Baseball never had a better ambassador than Ripken during his 21 seasons. Brooks Robinson had been his role model.
Over the years, Rodriguez peppered Ripken with questions, and he got answers that were grounded in what was known in Baltimore as The Oriole Way.
It's actually pretty simple stuff. Some of it deals with the technical part of cutoffs, rundowns, etc., but mostly it's about respecting the game and the opponent and being a good teammate and a consummate professional.
Three months after Rodriguez and Ripken met, the Mariners made A-Rod the No. 1 pick in the 1993 First-Year Player Draft. Thirteen months after that, he was in the big leagues, an 18-year-old with a dazzling skill set.
Plenty of scouts said he was the most complete young player they'd ever seen. If there was such a thing as a can't-miss prospect, he was it.
So what happened? Somewhere along the way, A-Rod lost sight of what Cal Ripken stood for and how he did things.
Maybe he never trusted his God-given talent even as others were dazzled by them. Maybe he ultimately was overcome by his insecurities.
Or perhaps he couldn't resist the temptation of performance-enhancing drugs. We may never know whether he was driven there by ego or injury or maybe even fear.
Regardless, this is, most of all, a sad story, one of a reputation shredded. As for all those career accomplishments -- 654 home runs, three Most Valuable Player Awards and 14 All-Star selections -- they mean almost nothing.
Everything Rodriguez did, even if he did it honestly, even if he didn't need chemical enhancement, will be looked at skeptically.
He'll be 39 years old on Opening Day 2015, when his 162-game suspension will allow him back on the field. Given his declining production in recent years, there's no way of knowing if he'll be capable of playing big league baseball.
Still, his choices would be to go away quietly, to accept that his career has ended in disgrace. Or he can try one more time to play, to come back as he's approaching his 40th birthday and try to write a different ending.
Because of his age, there's probably nothing he can do to change the way people think about him. They surely will always wonder what he did, and perhaps more important, why he did it. He had the kind of talent almost every player would die to have.
Some people will tell you that Rodriguez never fit into the culture of a clubhouse in which players see more of their teammates than their families for about nine months a year. This is an accurate assessment on a lot of levels.
But he tried.
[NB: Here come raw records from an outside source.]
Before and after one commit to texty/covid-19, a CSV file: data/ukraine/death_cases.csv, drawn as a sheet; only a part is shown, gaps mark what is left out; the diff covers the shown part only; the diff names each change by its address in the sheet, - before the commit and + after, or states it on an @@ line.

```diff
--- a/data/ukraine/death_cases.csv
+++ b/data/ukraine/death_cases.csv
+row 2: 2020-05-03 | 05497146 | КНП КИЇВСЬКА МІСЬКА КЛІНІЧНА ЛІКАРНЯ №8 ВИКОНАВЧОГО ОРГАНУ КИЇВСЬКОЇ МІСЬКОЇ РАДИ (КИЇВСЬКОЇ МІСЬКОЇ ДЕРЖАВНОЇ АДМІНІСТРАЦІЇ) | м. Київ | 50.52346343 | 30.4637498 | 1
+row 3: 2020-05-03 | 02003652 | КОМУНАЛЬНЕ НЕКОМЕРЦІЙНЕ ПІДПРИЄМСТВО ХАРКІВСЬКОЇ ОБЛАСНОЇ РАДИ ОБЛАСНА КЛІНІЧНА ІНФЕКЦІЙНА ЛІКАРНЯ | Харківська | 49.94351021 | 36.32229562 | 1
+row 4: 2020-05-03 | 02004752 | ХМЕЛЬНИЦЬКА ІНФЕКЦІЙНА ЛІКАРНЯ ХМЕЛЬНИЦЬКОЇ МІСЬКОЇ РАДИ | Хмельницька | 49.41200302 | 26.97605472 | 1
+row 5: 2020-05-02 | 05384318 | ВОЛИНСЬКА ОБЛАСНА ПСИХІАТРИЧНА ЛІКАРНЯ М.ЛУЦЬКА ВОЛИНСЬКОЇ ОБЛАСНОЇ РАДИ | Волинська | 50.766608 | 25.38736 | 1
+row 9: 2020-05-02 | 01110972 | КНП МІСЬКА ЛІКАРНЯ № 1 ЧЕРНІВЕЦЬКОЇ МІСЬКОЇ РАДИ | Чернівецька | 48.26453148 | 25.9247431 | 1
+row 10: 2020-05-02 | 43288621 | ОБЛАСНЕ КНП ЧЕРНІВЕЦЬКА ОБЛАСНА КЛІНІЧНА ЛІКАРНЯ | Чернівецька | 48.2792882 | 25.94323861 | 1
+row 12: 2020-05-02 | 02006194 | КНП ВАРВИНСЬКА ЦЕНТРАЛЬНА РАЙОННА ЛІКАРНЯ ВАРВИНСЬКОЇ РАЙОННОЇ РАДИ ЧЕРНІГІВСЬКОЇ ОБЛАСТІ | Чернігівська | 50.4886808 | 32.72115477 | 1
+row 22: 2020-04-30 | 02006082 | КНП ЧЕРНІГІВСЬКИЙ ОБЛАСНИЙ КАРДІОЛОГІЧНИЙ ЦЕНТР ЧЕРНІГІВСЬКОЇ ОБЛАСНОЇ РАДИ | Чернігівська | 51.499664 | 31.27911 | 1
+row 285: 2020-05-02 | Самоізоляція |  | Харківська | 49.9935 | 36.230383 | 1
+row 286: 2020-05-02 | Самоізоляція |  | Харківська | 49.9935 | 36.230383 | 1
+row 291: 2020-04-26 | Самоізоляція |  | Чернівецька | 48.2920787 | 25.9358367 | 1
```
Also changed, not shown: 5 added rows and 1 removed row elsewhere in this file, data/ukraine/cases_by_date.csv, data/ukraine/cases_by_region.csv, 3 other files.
The Yankees pleaded with him to stop giving so many interviews and to confine his remarks to baseball topics, to follow the lead of Mariano Rivera, Andy Pettitte and Derek Jeter, who may never have uttered a memorable quote the last 20 seasons.
Rodriguez tried. There's no question about that. Two springs ago, when he was asked about Ryan Braun's positive drug test, he declined to answer.
"I'm going to stay within my circle of competence," he said, "and that's a very small circle."
Maybe this part of the story doesn't matter. In the end, his sins kept catching up with him. Rodriguez simply decided that the rules that applied to others didn't apply to him. Or he thought he was smart enough to beat the system.
His is now a cautionary tale. To have all that talent and to still look for shortcuts is as amazing as it is sad. We may never know why he did it, why he couldn't resist. All that's clear now is that his options are limited.
Rodriguez can come back and try to play a few more games and show he can do things right. But he can never get back all that he has lost. His good name is gone forever. Here's hoping others are paying attention.
Richard Justice is a columnist for MLB.com. Read his blog, Justice4U.